Employees go through National Incident Management Systems (NIMS) training to provide them with skills for emergency management and response. In addition, the hospital performs natural disaster drills once a year and participates in statewide drills every other year to prepare for larger disasters, such as those as the result of terrorism and tornados.  The hospital also participates in the annual Docudrama (drunk driver simulation) which helps not only the hospital but all the local emergency agencies test and refine their emergency procedures.

To assure that the staff at St. Francis has the necessary equipment and supplies gathered, organized and immediately available in case of a disaster, they are stored in designated areas on the grounds.  In addition to gloves and masks, there are disaster-specific supplies such as protective biological and chemical suits to be worn by staff when there has been exposure to hazardous materials and disaster tags to help organize patients by condition so they can be helped more efficiently during a large disaster situation.

Most of the hospital’s equipment designated for disasters has been provided by the Missouri Hospital Association. The State of Missouri also issues grants to ensure that hospitals are equipped to handle disaster situations.

“The State provides this equipment not just for the hospital’s use, but to protect the public and keep the public safe,” says Giffin.

In addition to the primary emergency response equipment, the State has also provided the hospital with communication components to keep the hospital in close contact with the other community officials. For example, hand-held radios allow the hospital to talk directly with the police department when phone lines are not available.

In 2004, community officials created what is now called the Local Emergency Planning Committee to combine their disaster preparedness efforts.  St. Francis, Northwest Missouri State University, Maryville police and fire departments, Nodaway County Sheriff’s office, Nodaway County Ambulance, and others meet to discuss and practice what their roles will be in the event of a disaster. This planning ensures coordination of emergency management services.

By involving managers from large companies in the area such as Kawasaki, Energizer, and Wal-Mart in planning for and participating in some of the drills, the Local Emergency Planning Committee learn more about potential threats in the area and what is needed to deal with those threats so everyone is prepared should there be an incident.

Giffin is confident in the abilities of St. Francis Hospital & Health Services, its staff and disaster plan. “If something would happen in the community, we’re ready,” she said.            

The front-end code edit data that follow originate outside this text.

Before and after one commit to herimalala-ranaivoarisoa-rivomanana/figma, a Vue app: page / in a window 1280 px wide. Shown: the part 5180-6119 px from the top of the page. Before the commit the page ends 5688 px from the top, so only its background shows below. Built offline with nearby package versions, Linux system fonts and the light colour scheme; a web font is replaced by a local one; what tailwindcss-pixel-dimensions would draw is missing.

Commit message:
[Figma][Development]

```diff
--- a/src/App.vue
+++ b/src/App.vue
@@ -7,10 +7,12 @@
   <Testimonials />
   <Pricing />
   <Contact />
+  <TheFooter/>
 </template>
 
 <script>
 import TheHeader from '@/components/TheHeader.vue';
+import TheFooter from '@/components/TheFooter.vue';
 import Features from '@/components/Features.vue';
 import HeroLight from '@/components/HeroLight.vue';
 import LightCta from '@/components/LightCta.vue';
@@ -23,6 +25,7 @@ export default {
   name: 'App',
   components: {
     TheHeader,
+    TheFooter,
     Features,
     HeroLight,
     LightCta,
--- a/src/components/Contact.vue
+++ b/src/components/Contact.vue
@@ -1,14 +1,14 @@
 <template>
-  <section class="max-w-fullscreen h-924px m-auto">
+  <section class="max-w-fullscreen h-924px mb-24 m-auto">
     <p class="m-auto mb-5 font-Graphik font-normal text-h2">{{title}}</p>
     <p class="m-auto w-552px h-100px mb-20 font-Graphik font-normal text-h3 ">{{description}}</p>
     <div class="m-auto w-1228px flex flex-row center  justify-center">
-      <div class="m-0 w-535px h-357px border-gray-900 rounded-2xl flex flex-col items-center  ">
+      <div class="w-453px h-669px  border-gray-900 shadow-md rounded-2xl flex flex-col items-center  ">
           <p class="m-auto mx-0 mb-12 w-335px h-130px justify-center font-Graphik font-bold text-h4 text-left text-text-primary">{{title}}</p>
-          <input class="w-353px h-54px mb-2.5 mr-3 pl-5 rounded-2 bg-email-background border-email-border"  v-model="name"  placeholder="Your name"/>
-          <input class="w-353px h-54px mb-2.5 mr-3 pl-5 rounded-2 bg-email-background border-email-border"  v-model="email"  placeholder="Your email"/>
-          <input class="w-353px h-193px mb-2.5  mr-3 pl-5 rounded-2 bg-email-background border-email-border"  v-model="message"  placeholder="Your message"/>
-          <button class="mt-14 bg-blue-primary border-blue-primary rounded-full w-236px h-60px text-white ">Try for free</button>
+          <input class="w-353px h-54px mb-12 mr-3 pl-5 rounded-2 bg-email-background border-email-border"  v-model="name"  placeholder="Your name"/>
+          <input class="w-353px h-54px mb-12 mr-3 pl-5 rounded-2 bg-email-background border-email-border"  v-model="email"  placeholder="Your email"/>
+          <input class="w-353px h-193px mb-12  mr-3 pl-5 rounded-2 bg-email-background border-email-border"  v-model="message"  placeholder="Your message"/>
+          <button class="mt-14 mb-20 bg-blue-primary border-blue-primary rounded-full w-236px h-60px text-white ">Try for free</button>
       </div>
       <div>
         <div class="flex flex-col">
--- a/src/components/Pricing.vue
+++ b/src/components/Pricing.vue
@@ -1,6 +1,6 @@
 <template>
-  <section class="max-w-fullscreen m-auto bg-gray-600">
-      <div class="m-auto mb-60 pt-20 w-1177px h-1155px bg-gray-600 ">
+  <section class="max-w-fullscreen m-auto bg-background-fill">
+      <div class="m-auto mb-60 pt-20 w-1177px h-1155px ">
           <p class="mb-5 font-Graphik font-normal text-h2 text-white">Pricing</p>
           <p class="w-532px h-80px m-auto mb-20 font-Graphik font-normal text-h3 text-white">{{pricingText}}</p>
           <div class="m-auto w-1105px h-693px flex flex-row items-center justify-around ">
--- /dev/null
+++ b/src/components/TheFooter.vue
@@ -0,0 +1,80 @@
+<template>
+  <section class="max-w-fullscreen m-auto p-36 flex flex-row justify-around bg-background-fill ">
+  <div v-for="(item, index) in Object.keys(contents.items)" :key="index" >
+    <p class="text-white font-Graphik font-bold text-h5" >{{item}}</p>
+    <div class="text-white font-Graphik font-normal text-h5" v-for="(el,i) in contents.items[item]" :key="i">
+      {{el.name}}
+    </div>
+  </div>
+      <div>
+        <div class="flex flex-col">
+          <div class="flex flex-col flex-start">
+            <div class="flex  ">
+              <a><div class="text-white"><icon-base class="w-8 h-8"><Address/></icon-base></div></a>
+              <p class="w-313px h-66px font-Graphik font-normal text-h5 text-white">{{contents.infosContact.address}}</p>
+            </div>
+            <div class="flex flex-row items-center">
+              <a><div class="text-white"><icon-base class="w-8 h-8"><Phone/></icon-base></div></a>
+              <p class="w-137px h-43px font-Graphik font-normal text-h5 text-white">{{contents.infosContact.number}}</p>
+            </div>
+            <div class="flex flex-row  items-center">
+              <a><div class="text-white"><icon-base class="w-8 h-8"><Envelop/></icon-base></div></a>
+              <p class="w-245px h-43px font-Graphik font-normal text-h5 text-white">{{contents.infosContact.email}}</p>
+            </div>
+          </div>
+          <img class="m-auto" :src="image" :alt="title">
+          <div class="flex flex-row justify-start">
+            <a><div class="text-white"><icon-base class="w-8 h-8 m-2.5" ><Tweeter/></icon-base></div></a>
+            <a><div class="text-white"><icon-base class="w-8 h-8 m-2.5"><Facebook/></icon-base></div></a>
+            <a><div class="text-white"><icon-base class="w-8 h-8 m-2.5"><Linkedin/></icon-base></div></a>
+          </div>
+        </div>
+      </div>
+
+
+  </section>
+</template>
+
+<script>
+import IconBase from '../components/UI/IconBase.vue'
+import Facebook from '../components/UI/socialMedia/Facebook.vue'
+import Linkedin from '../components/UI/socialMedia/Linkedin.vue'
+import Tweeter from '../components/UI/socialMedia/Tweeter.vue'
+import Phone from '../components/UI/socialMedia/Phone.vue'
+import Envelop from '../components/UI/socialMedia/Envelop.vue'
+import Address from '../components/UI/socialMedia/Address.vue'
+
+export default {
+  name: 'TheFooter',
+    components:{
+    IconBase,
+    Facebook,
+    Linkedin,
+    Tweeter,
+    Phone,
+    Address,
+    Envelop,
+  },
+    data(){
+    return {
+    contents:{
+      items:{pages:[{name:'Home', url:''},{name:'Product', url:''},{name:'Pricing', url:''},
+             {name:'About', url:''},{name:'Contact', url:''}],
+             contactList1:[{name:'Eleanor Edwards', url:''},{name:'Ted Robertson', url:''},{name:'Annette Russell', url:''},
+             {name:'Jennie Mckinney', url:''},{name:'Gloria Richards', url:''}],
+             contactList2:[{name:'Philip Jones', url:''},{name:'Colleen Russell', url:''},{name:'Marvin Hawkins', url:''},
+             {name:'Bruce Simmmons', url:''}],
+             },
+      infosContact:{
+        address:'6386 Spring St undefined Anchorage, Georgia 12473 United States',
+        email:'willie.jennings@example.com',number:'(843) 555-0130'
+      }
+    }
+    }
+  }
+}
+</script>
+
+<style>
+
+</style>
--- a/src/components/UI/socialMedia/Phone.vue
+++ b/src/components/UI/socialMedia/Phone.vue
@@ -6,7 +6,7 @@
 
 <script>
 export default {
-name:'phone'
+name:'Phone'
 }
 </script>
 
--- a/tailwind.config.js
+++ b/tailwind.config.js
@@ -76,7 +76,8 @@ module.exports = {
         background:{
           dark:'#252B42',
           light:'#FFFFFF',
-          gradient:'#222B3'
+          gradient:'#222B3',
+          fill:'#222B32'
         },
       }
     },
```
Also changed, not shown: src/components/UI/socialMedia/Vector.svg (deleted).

Health Library Event Calendar Account Assistance EmploymentFind a Doctor birth announcements birth announcements visitors visitors e-cards e-cards feedback feedback donate donate Pay Your Bill Online Pay Your Bill Online life & health newsletter life & health newsletter